"Land accessibility is a challenge, and it's not getting easier," said Vilsack. "It's extra difficult for young and beginning farmers to have access to land. Renting is one thing, but buying is another. You would have to hit the lottery if you wanted to do that." 

Many beginning farmers start with livestock, and finding access to pasture is a problem since a lot of it was ripped up to plant corn during the most recent boom years. 

WASHINGTON – The 2016 Cattle Producer’s Forum, hosted by the United States Cattlemen’s Association (USCA) and in partnership with the Intertribal Agriculture Council, Montana Cattlemen’s Association, Bitterroot Stockgrowers, Beartooth Stockgrowers, and the Marias River Livestock Association, will feature panels focused on the future of the U.S. cattle industry.Following the USCA Annual Meeting on Friday, September 9th, the Forum will begin at10am on Saturday, September 10th.  Producers, students, industry representatives, media and members of the general public will participate in roundtable-style discussions lead by industry professionals.

BILLINGS, Mont. – (August 15, 2016) – The 2016 Women Stepping Forward for Agriculture Conference will be held September 7 through 9 at the Big Horn Resort in Billings, Montana. The event, held annually since 2001, is one of the largest women’s agricultural conferences in the region.

The conference provides women the opportunity to learn about current events and agricultural issues, network with other women involved in agriculture, and focus on leadership development. The mission of the Women Stepping forward for Agriculture symposium is to, “empower women involved in all sectors of agriculture through education, collaboration, and networking, to ensure the success of farming and ranching across the region.” Although the conference has an agriculture theme, women from all walks of life can learn something and enjoy the content of this year’s conference.

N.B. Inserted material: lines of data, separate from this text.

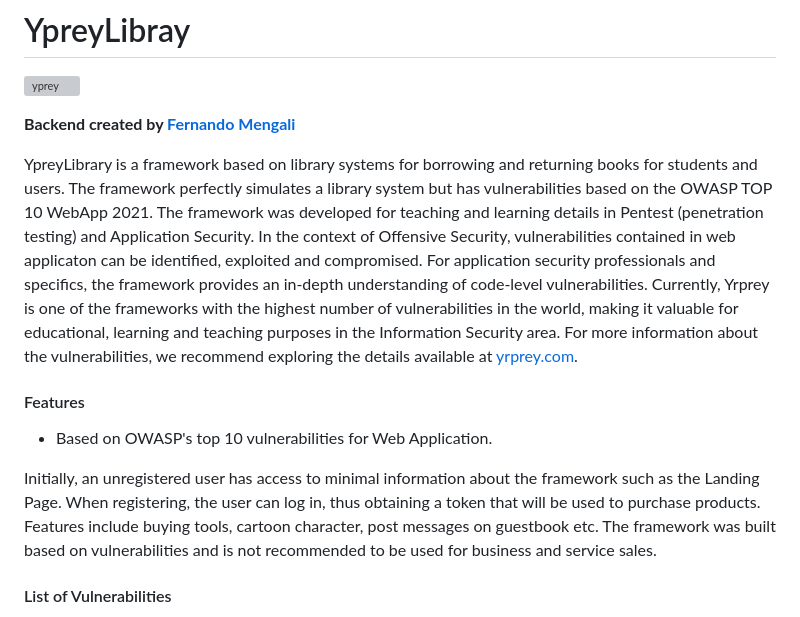
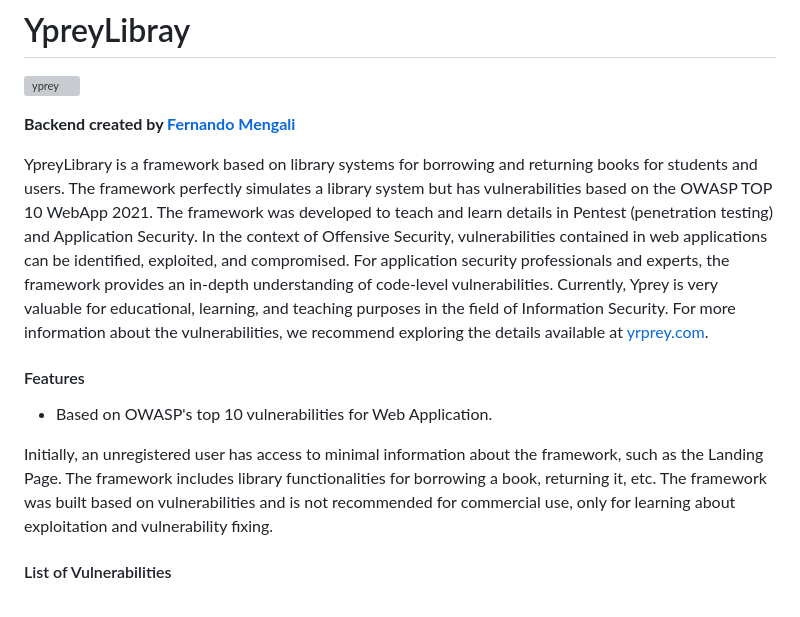
Before and after one commit to vulnerable-apps/yrpreyLibrary, a Markdown page: Readme.md, the part around the change. Rendered like a GitHub page; grey boxes are pictures that could not be loaded.

Commit message:
Update Readme.md
fix words

```diff
--- a/Readme.md
+++ b/Readme.md
@@ -4,12 +4,12 @@
 
 **Backend created by [Fernando Mengali](https://www.linkedin.com/in/fernando-mengali-273504142/)**
 
-YpreyLibrary is a framework based on library systems for borrowing and returning books for students and users. The framework perfectly simulates a library system but has vulnerabilities based on the OWASP TOP 10 WebApp 2021. The framework was developed for teaching and learning details in Pentest (penetration testing) and Application Security. In the context of Offensive Security, vulnerabilities contained in web applicaton can be identified, exploited and compromised. For application security professionals and specifics, the framework provides an in-depth understanding of code-level vulnerabilities. Currently, Yrprey is one of the frameworks with the highest number of vulnerabilities in the world, making it valuable for educational, learning and teaching purposes in the Information Security area. For more information about the vulnerabilities, we recommend exploring the details available at [yrprey.com](https://yrprey.com).
+YpreyLibrary is a framework based on library systems for borrowing and returning books for students and users. The framework perfectly simulates a library system but has vulnerabilities based on the OWASP TOP 10 WebApp 2021. The framework was developed to teach and learn details in Pentest (penetration testing) and Application Security. In the context of Offensive Security, vulnerabilities contained in web applications can be identified, exploited, and compromised. For application security professionals and experts, the framework provides an in-depth understanding of code-level vulnerabilities. Currently, Yprey is very valuable for educational, learning, and teaching purposes in the field of Information Security. For more information about the vulnerabilities, we recommend exploring the details available at [yrprey.com](https://yrprey.com).
 
 #### Features
  - Based on OWASP's top 10 vulnerabilities for Web Application.
 
-Initially, an unregistered user has access to minimal information about the framework such as the Landing Page. When registering, the user can log in, thus obtaining a token that will be used to purchase products. Features include buying tools, cartoon character, post messages on guestbook etc. The framework was built based on vulnerabilities and is not recommended to be used for business and service sales.
+Initially, an unregistered user has access to minimal information about the framework, such as the Landing Page. The framework includes library functionalities for borrowing a book, returning it, etc. The framework was built based on vulnerabilities and is not recommended for commercial use, only for learning about exploitation and vulnerability fixing.
 
 #### List of Vulnerabilities
 
```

GREAT FALLS—Mark your calendar! Montana’s thirteenth annual Young Ag Leadership Conference (YALC) is set to take place September 30-October 2 at the Holiday Inn in Great Falls, MT. Young people involved and interested in agriculture, aged 18-40, are invited to attend this one-of-a-kind conference where leadership, personal development, education and networking take center stage.